• _Saved data entries_:
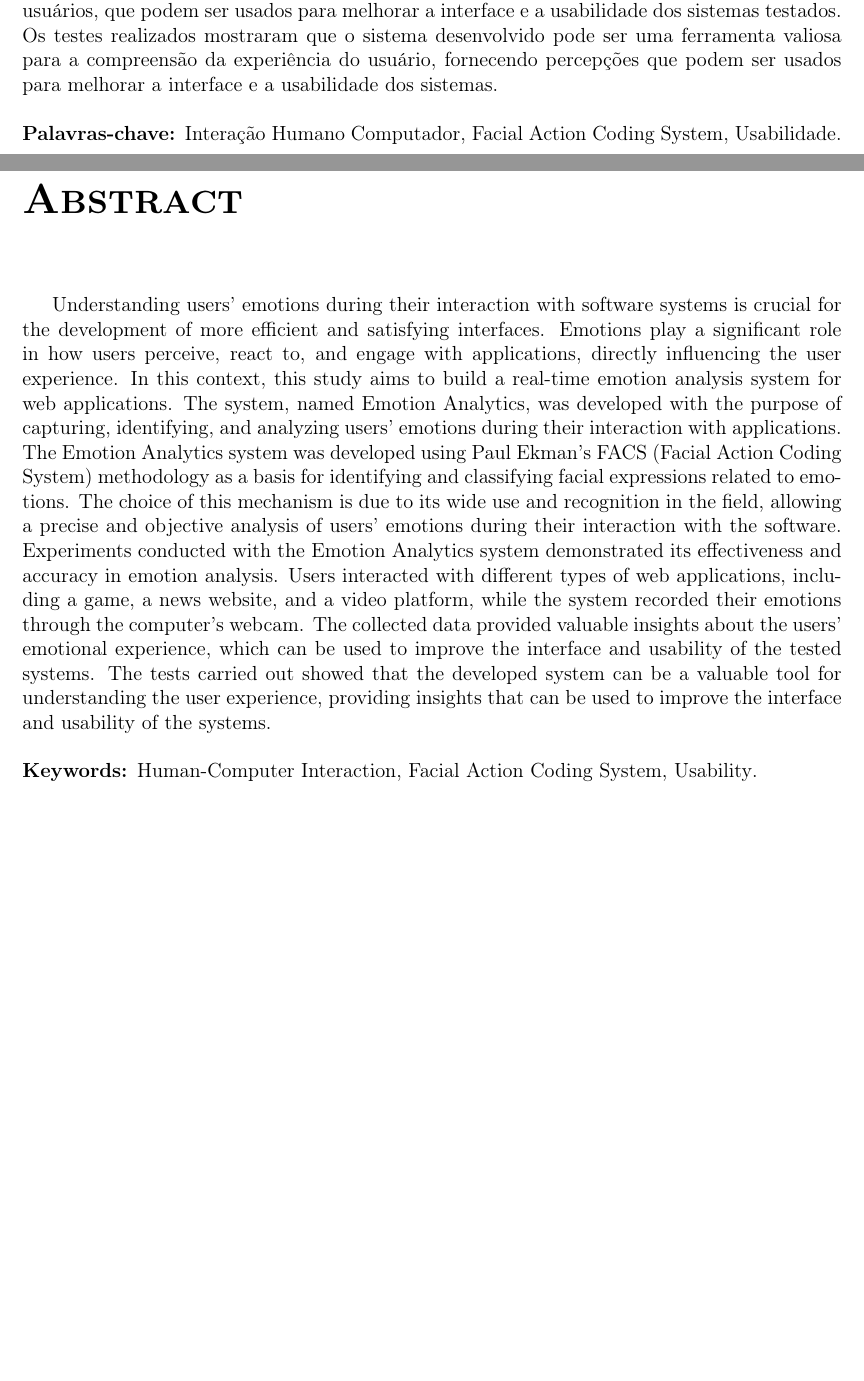
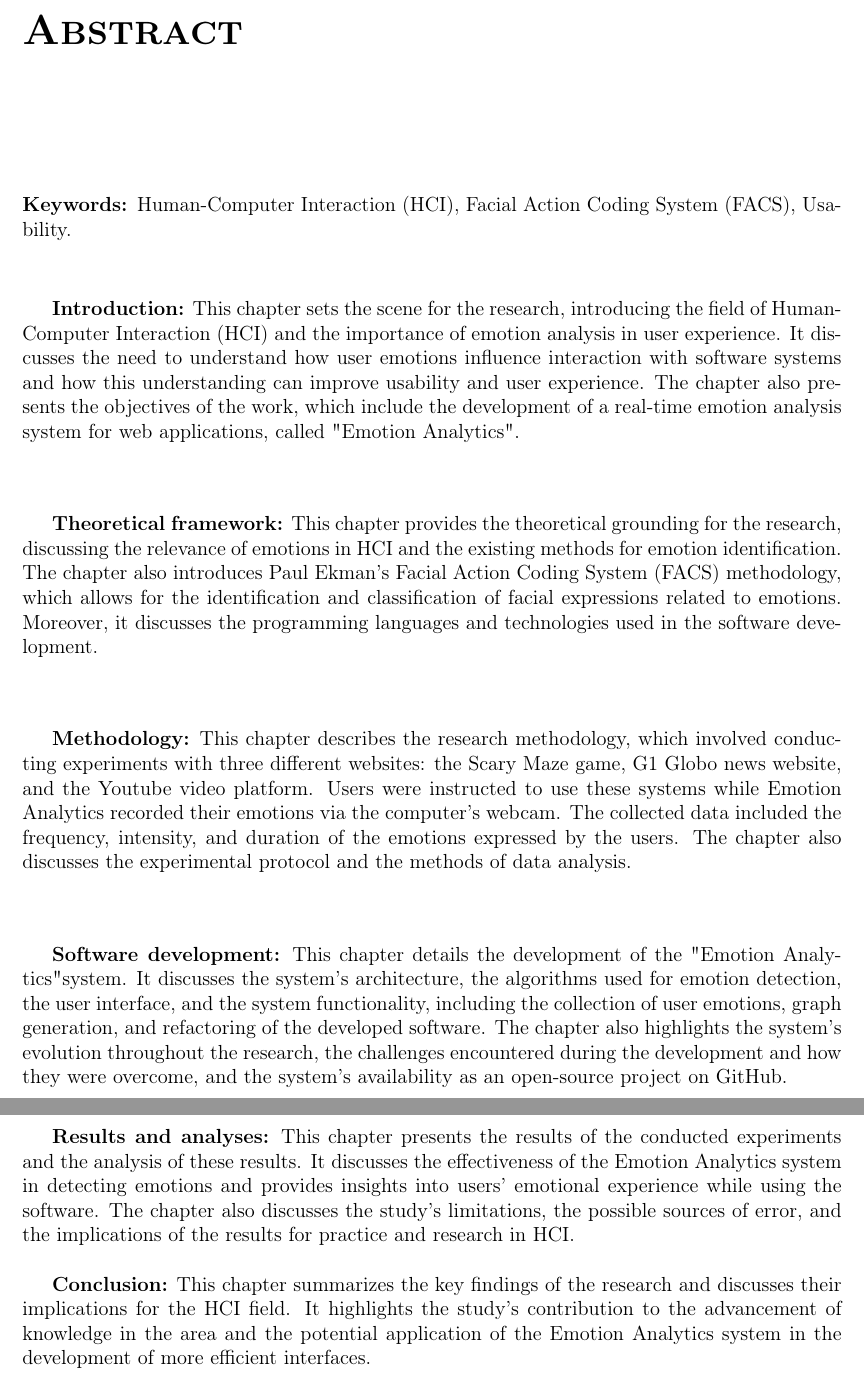
Before and after one commit to eduardo-pinheiro/TCC, a LaTeX book (principal.tex, which reads inicio/2-resumo.tex, inicio/3-abstract.tex): two parts of pages 4 and 5 of 44 before the commit and two parts of pages 6 and 7 of 46 after it, joined at a grey line, cut at the place of the change, the shorter picture padded with empty space. Compiled offline with pdfLaTeX.

Commit message:
Revert "fix abstract"
This reverts commit f060b1b12c7eac4e72d5825229817facf1857ac1.

```diff
--- a/inicio/2-resumo.tex
+++ b/inicio/2-resumo.tex
@@ -2,4 +3,4 @@
 
-  A compreensão das emoções dos usuários durante a interação com sistemas de software é crucial para o desenvolvimento de interfaces mais eficientes e satisfatórias. As emoções exercem um papel significativo na forma como os usuários percebem, reagem e se envolvem com as aplicações, influenciando diretamente a experiência do usuário. Nesse contexto, o presente trabalho tem como objetivo a construção de um sistema de análise de emoções em tempo real em aplicações web. O sistema, denominado Emotion Analytics, foi desenvolvido com o propósito de capturar, identificar e analisar as emoções dos usuários durante a interação com as aplicações. O sistema Emotion Analytics foi desenvolvido utilizando a metodologia FACS (Facial Action Coding System) de Paul Ekman como base para a identificação e classificação das expressões faciais relacionadas às emoções. A escolha desse mecanismo deve-se à sua ampla utilização e reconhecimento na área, permitindo uma análise precisa e objetiva das emoções dos usuários durante a interação com o software. Os experimentos realizados com o sistema Emotion Analytics demonstraram sua eficácia e precisão na análise de emoções. Os usuários interagiram com diferentes tipos de aplicações web, incluindo um jogo, um site de notícias e uma plataforma de vídeos, enquanto o sistema registrava suas emoções através da webcam do computador. Os dados coletados forneceram insights valiosos sobre a experiência emocional dos usuários, que podem ser usados para melhorar a interface e a usabilidade dos sistemas testados. Os testes realizados mostraram que o sistema desenvolvido pode ser uma ferramenta valiosa para a compreensão da experiência do usuário, fornecendo percepções que podem ser usados para melhorar a interface e a usabilidade dos sistemas.
+  \textbf{Introdução:} Este capítulo estabelece o cenário para a pesquisa, introduzindo a área de Interação Humano-Computador (IHC) e a importância da análise de emoções na experiência do usuário. Ele discute a necessidade de compreender como as emoções dos usuários influenciam a interação com sistemas de software e como essa compreensão pode melhorar a usabilidade e a experiência do usuário. O capítulo também apresenta os objetivos do trabalho, que incluem o desenvolvimento de um sistema de análise de emoções em tempo real para aplicações web, chamado "Emotion Analytics".
+  \\
 
-  \palavraschaveportugues{Interação Humano Computador, Facial Action Coding System, Usabilidade}
--- a/inicio/3-abstract.tex
+++ b/inicio/3-abstract.tex
@@ -1,7 +1,20 @@
 \begin{resumo-ingles}
+  \palavraschaveingles{Human-Computer Interaction (HCI), Facial Action Coding System (FACS), Usability}
 
-  Understanding users' emotions during their interaction with software systems is crucial for the development of more efficient and satisfying interfaces. Emotions play a significant role in how users perceive, react to, and engage with applications, directly influencing the user experience. In this context, this study aims to build a real-time emotion analysis system for web applications. The system, named Emotion Analytics, was developed with the purpose of capturing, identifying, and analyzing users' emotions during their interaction with applications. The Emotion Analytics system was developed using Paul Ekman's FACS (Facial Action Coding System) methodology as a basis for identifying and classifying facial expressions related to emotions. The choice of this mechanism is due to its wide use and recognition in the field, allowing a precise and objective analysis of users' emotions during their interaction with the software. Experiments conducted with the Emotion Analytics system demonstrated its effectiveness and accuracy in emotion analysis. Users interacted with different types of web applications, including a game, a news website, and a video platform, while the system recorded their emotions through the computer's webcam. The collected data provided valuable insights about the users' emotional experience, which can be used to improve the interface and usability of the tested systems. The tests carried out showed that the developed system can be a valuable tool for understanding the user experience, providing insights that can be used to improve the interface and usability of the systems.
+  \textbf{Introduction:} This chapter sets the scene for the research, introducing the field of Human-Computer Interaction (HCI) and the importance of emotion analysis in user experience. It discusses the need to understand how user emotions influence interaction with software systems and how this understanding can improve usability and user experience. The chapter also presents the objectives of the work, which include the development of a real-time emotion analysis system for web applications, called "Emotion Analytics".
+  \\
 
-  \palavraschaveingles{Human-Computer Interaction, Facial Action Coding System, Usability}
+  \textbf{Theoretical framework:} This chapter provides the theoretical grounding for the research, discussing the relevance of emotions in HCI and the existing methods for emotion identification. The chapter also introduces Paul Ekman's Facial Action Coding System (FACS) methodology, which allows for the identification and classification of facial expressions related to emotions. Moreover, it discusses the programming languages and technologies used in the software development.
+  \\
 
+  \textbf{Methodology:} This chapter describes the research methodology, which involved conducting experiments with three different websites: the Scary Maze game, G1 Globo news website, and the Youtube video platform. Users were instructed to use these systems while Emotion Analytics recorded their emotions via the computer's webcam. The collected data included the frequency, intensity, and duration of the emotions expressed by the users. The chapter also discusses the experimental protocol and the methods of data analysis.
+  \\
+
+  \textbf{Software development:} This chapter details the development of the "Emotion Analytics" system. It discusses the system's architecture, the algorithms used for emotion detection, the user interface, and the system functionality, including the collection of user emotions, graph generation, and refactoring of the developed software. The chapter also highlights the system's evolution throughout the research, the challenges encountered during the development and how they were overcome, and the system's availability as an open-source project on GitHub.
+  \pagebreak
+
+  \textbf{Results and analyses:} This chapter presents the results of the conducted experiments and the analysis of these results. It discusses the effectiveness of the Emotion Analytics system in detecting emotions and provides insights into users' emotional experience while using the software. The chapter also discusses the study's limitations, the possible sources of error, and the implications of the results for practice and research in HCI.
+  \\
+
+  \textbf{Conclusion:} This chapter summarizes the key findings of the research and discusses their implications for the HCI field. It highlights the study's contribution to the advancement of knowledge in the area and the potential application of the Emotion Analytics system in the development of more efficient interfaces.
 \end{resumo-ingles}
```
Also changed, not shown: principal.pdf, inicio/2-resumo.tex (13 more changed lines).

• _Aim of the exercise_:
A word-for-word repetition of the data above, without pictures, is the expected answer.

• _Response area_:
Before and after one commit to eduardo-pinheiro/TCC, a LaTeX book (principal.tex, which reads inicio/2-resumo.tex, inicio/3-abstract.tex): two parts of pages 4 and 5 of 44 before the commit and two parts of pages 6 and 7 of 46 after it, joined at a grey line, cut at the place of the change, the shorter picture padded with empty space. Compiled offline with pdfLaTeX.

Commit message:
Revert "fix abstract"
This reverts commit f060b1b12c7eac4e72d5825229817facf1857ac1.

```diff
--- a/inicio/2-resumo.tex
+++ b/inicio/2-resumo.tex
@@ -2,4 +3,4 @@
 
-  A compreensão das emoções dos usuários durante a interação com sistemas de software é crucial para o desenvolvimento de interfaces mais eficientes e satisfatórias. As emoções exercem um papel significativo na forma como os usuários percebem, reagem e se envolvem com as aplicações, influenciando diretamente a experiência do usuário. Nesse contexto, o presente trabalho tem como objetivo a construção de um sistema de análise de emoções em tempo real em aplicações web. O sistema, denominado Emotion Analytics, foi desenvolvido com o propósito de capturar, identificar e analisar as emoções dos usuários durante a interação com as aplicações. O sistema Emotion Analytics foi desenvolvido utilizando a metodologia FACS (Facial Action Coding System) de Paul Ekman como base para a identificação e classificação das expressões faciais relacionadas às emoções. A escolha desse mecanismo deve-se à sua ampla utilização e reconhecimento na área, permitindo uma análise precisa e objetiva das emoções dos usuários durante a interação com o software. Os experimentos realizados com o sistema Emotion Analytics demonstraram sua eficácia e precisão na análise de emoções. Os usuários interagiram com diferentes tipos de aplicações web, incluindo um jogo, um site de notícias e uma plataforma de vídeos, enquanto o sistema registrava suas emoções através da webcam do computador. Os dados coletados forneceram insights valiosos sobre a experiência emocional dos usuários, que podem ser usados para melhorar a interface e a usabilidade dos sistemas testados. Os testes realizados mostraram que o sistema desenvolvido pode ser uma ferramenta valiosa para a compreensão da experiência do usuário, fornecendo percepções que podem ser usados para melhorar a interface e a usabilidade dos sistemas.
+  \textbf{Introdução:} Este capítulo estabelece o cenário para a pesquisa, introduzindo a área de Interação Humano-Computador (IHC) e a importância da análise de emoções na experiência do usuário. Ele discute a necessidade de compreender como as emoções dos usuários influenciam a interação com sistemas de software e como essa compreensão pode melhorar a usabilidade e a experiência do usuário. O capítulo também apresenta os objetivos do trabalho, que incluem o desenvolvimento de um sistema de análise de emoções em tempo real para aplicações web, chamado "Emotion Analytics".
+  \\
 
-  \palavraschaveportugues{Interação Humano Computador, Facial Action Coding System, Usabilidade}
--- a/inicio/3-abstract.tex
+++ b/inicio/3-abstract.tex
@@ -1,7 +1,20 @@
 \begin{resumo-ingles}
+  \palavraschaveingles{Human-Computer Interaction (HCI), Facial Action Coding System (FACS), Usability}
 
-  Understanding users' emotions during their interaction with software systems is crucial for the development of more efficient and satisfying interfaces. Emotions play a significant role in how users perceive, react to, and engage with applications, directly influencing the user experience. In this context, this study aims to build a real-time emotion analysis system for web applications. The system, named Emotion Analytics, was developed with the purpose of capturing, identifying, and analyzing users' emotions during their interaction with applications. The Emotion Analytics system was developed using Paul Ekman's FACS (Facial Action Coding System) methodology as a basis for identifying and classifying facial expressions related to emotions. The choice of this mechanism is due to its wide use and recognition in the field, allowing a precise and objective analysis of users' emotions during their interaction with the software. Experiments conducted with the Emotion Analytics system demonstrated its effectiveness and accuracy in emotion analysis. Users interacted with different types of web applications, including a game, a news website, and a video platform, while the system recorded their emotions through the computer's webcam. The collected data provided valuable insights about the users' emotional experience, which can be used to improve the interface and usability of the tested systems. The tests carried out showed that the developed system can be a valuable tool for understanding the user experience, providing insights that can be used to improve the interface and usability of the systems.
+  \textbf{Introduction:} This chapter sets the scene for the research, introducing the field of Human-Computer Interaction (HCI) and the importance of emotion analysis in user experience. It discusses the need to understand how user emotions influence interaction with software systems and how this understanding can improve usability and user experience. The chapter also presents the objectives of the work, which include the development of a real-time emotion analysis system for web applications, called "Emotion Analytics".
+  \\
 
-  \palavraschaveingles{Human-Computer Interaction, Facial Action Coding System, Usability}
+  \textbf{Theoretical framework:} This chapter provides the theoretical grounding for the research, discussing the relevance of emotions in HCI and the existing methods for emotion identification. The chapter also introduces Paul Ekman's Facial Action Coding System (FACS) methodology, which allows for the identification and classification of facial expressions related to emotions. Moreover, it discusses the programming languages and technologies used in the software development.
+  \\
 
+  \textbf{Methodology:} This chapter describes the research methodology, which involved conducting experiments with three different websites: the Scary Maze game, G1 Globo news website, and the Youtube video platform. Users were instructed to use these systems while Emotion Analytics recorded their emotions via the computer's webcam. The collected data included the frequency, intensity, and duration of the emotions expressed by the users. The chapter also discusses the experimental protocol and the methods of data analysis.
+  \\
+
+  \textbf{Software development:} This chapter details the development of the "Emotion Analytics" system. It discusses the system's architecture, the algorithms used for emotion detection, the user interface, and the system functionality, including the collection of user emotions, graph generation, and refactoring of the developed software. The chapter also highlights the system's evolution throughout the research, the challenges encountered during the development and how they were overcome, and the system's availability as an open-source project on GitHub.
+  \pagebreak
+
+  \textbf{Results and analyses:} This chapter presents the results of the conducted experiments and the analysis of these results. It discusses the effectiveness of the Emotion Analytics system in detecting emotions and provides insights into users' emotional experience while using the software. The chapter also discusses the study's limitations, the possible sources of error, and the implications of the results for practice and research in HCI.
+  \\
+
+  \textbf{Conclusion:} This chapter summarizes the key findings of the research and discusses their implications for the HCI field. It highlights the study's contribution to the advancement of knowledge in the area and the potential application of the Emotion Analytics system in the development of more efficient interfaces.
 \end{resumo-ingles}
```
Also changed, not shown: principal.pdf, inicio/2-resumo.tex (13 more changed lines).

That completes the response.